Start of Block
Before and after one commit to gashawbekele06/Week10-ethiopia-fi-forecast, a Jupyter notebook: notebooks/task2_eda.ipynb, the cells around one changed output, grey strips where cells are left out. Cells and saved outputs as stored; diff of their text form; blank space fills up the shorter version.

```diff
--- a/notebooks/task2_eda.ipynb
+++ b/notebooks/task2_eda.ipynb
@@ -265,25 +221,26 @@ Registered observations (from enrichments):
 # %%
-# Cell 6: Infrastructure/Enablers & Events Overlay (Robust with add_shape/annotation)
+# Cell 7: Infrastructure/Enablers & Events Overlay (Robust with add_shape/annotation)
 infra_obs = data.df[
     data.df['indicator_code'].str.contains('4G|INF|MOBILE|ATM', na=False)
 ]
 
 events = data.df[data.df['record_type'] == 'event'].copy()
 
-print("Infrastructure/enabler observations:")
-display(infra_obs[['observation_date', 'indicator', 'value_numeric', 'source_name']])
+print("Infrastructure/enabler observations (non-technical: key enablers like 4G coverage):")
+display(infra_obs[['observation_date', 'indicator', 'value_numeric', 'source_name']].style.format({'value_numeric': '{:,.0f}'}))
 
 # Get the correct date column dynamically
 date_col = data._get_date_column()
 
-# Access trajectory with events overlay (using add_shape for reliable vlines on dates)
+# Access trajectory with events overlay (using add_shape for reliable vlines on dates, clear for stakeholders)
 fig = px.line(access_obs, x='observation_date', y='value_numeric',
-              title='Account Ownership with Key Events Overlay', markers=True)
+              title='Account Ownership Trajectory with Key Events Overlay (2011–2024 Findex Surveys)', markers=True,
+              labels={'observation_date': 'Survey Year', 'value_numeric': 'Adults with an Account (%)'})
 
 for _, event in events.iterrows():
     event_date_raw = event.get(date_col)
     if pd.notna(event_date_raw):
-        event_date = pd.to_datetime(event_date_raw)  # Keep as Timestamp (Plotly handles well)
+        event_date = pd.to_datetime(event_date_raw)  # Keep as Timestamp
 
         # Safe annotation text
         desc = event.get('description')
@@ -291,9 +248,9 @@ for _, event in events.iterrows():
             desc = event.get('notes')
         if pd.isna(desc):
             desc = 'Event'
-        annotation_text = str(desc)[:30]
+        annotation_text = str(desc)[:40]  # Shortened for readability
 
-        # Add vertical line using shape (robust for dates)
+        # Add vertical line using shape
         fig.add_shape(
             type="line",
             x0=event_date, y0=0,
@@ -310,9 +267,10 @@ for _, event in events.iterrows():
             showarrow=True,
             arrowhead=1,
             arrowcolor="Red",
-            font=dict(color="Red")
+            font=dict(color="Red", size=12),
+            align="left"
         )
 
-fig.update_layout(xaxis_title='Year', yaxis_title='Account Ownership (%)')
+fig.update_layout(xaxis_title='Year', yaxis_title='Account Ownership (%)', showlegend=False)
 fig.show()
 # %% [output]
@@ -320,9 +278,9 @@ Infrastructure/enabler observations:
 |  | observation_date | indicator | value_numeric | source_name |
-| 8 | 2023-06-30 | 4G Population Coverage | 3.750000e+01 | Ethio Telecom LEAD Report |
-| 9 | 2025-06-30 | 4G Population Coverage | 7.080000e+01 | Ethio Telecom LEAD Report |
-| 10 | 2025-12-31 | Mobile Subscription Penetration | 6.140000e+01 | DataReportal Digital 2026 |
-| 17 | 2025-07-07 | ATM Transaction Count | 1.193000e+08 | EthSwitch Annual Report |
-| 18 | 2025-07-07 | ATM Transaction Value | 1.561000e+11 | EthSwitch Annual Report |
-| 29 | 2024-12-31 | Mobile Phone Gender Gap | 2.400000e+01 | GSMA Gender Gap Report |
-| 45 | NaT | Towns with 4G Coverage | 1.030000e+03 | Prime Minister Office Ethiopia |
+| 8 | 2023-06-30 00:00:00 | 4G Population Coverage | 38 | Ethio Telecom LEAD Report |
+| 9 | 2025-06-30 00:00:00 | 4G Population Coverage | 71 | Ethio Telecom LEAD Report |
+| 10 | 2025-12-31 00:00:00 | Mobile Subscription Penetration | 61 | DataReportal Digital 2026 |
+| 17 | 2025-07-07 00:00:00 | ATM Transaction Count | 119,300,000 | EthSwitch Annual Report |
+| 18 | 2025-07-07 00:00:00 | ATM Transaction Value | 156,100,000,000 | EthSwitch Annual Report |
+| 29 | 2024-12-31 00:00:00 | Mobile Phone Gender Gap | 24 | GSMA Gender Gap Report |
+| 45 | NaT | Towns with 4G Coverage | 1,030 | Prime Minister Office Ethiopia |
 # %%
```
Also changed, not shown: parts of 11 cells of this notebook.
End of Block
DESCRIPTION OF THE TASK: Write the material out again word for word.

EXERCISE RESPONSE:
Before and after one commit to gashawbekele06/Week10-ethiopia-fi-forecast, a Jupyter notebook: notebooks/task2_eda.ipynb, the cells around one changed output, grey strips where cells are left out. Cells and saved outputs as stored; diff of their text form; blank space fills up the shorter version.

```diff
--- a/notebooks/task2_eda.ipynb
+++ b/notebooks/task2_eda.ipynb
@@ -265,25 +221,26 @@ Registered observations (from enrichments):
 # %%
-# Cell 6: Infrastructure/Enablers & Events Overlay (Robust with add_shape/annotation)
+# Cell 7: Infrastructure/Enablers & Events Overlay (Robust with add_shape/annotation)
 infra_obs = data.df[
     data.df['indicator_code'].str.contains('4G|INF|MOBILE|ATM', na=False)
 ]
 
 events = data.df[data.df['record_type'] == 'event'].copy()
 
-print("Infrastructure/enabler observations:")
-display(infra_obs[['observation_date', 'indicator', 'value_numeric', 'source_name']])
+print("Infrastructure/enabler observations (non-technical: key enablers like 4G coverage):")
+display(infra_obs[['observation_date', 'indicator', 'value_numeric', 'source_name']].style.format({'value_numeric': '{:,.0f}'}))
 
 # Get the correct date column dynamically
 date_col = data._get_date_column()
 
-# Access trajectory with events overlay (using add_shape for reliable vlines on dates)
+# Access trajectory with events overlay (using add_shape for reliable vlines on dates, clear for stakeholders)
 fig = px.line(access_obs, x='observation_date', y='value_numeric',
-              title='Account Ownership with Key Events Overlay', markers=True)
+              title='Account Ownership Trajectory with Key Events Overlay (2011–2024 Findex Surveys)', markers=True,
+              labels={'observation_date': 'Survey Year', 'value_numeric': 'Adults with an Account (%)'})
 
 for _, event in events.iterrows():
     event_date_raw = event.get(date_col)
     if pd.notna(event_date_raw):
-        event_date = pd.to_datetime(event_date_raw)  # Keep as Timestamp (Plotly handles well)
+        event_date = pd.to_datetime(event_date_raw)  # Keep as Timestamp
 
         # Safe annotation text
         desc = event.get('description')
@@ -291,9 +248,9 @@ for _, event in events.iterrows():
             desc = event.get('notes')
         if pd.isna(desc):
             desc = 'Event'
-        annotation_text = str(desc)[:30]
+        annotation_text = str(desc)[:40]  # Shortened for readability
 
-        # Add vertical line using shape (robust for dates)
+        # Add vertical line using shape
         fig.add_shape(
             type="line",
             x0=event_date, y0=0,
@@ -310,9 +267,10 @@ for _, event in events.iterrows():
             showarrow=True,
             arrowhead=1,
             arrowcolor="Red",
-            font=dict(color="Red")
+            font=dict(color="Red", size=12),
+            align="left"
         )
 
-fig.update_layout(xaxis_title='Year', yaxis_title='Account Ownership (%)')
+fig.update_layout(xaxis_title='Year', yaxis_title='Account Ownership (%)', showlegend=False)
 fig.show()
 # %% [output]
@@ -320,9 +278,9 @@ Infrastructure/enabler observations:
 |  | observation_date | indicator | value_numeric | source_name |
-| 8 | 2023-06-30 | 4G Population Coverage | 3.750000e+01 | Ethio Telecom LEAD Report |
-| 9 | 2025-06-30 | 4G Population Coverage | 7.080000e+01 | Ethio Telecom LEAD Report |
-| 10 | 2025-12-31 | Mobile Subscription Penetration | 6.140000e+01 | DataReportal Digital 2026 |
-| 17 | 2025-07-07 | ATM Transaction Count | 1.193000e+08 | EthSwitch Annual Report |
-| 18 | 2025-07-07 | ATM Transaction Value | 1.561000e+11 | EthSwitch Annual Report |
-| 29 | 2024-12-31 | Mobile Phone Gender Gap | 2.400000e+01 | GSMA Gender Gap Report |
-| 45 | NaT | Towns with 4G Coverage | 1.030000e+03 | Prime Minister Office Ethiopia |
+| 8 | 2023-06-30 00:00:00 | 4G Population Coverage | 38 | Ethio Telecom LEAD Report |
+| 9 | 2025-06-30 00:00:00 | 4G Population Coverage | 71 | Ethio Telecom LEAD Report |
+| 10 | 2025-12-31 00:00:00 | Mobile Subscription Penetration | 61 | DataReportal Digital 2026 |
+| 17 | 2025-07-07 00:00:00 | ATM Transaction Count | 119,300,000 | EthSwitch Annual Report |
+| 18 | 2025-07-07 00:00:00 | ATM Transaction Value | 156,100,000,000 | EthSwitch Annual Report |
+| 29 | 2024-12-31 00:00:00 | Mobile Phone Gender Gap | 24 | GSMA Gender Gap Report |
+| 45 | NaT | Towns with 4G Coverage | 1,030 | Prime Minister Office Ethiopia |
 # %%
```
Also changed, not shown: parts of 11 cells of this notebook.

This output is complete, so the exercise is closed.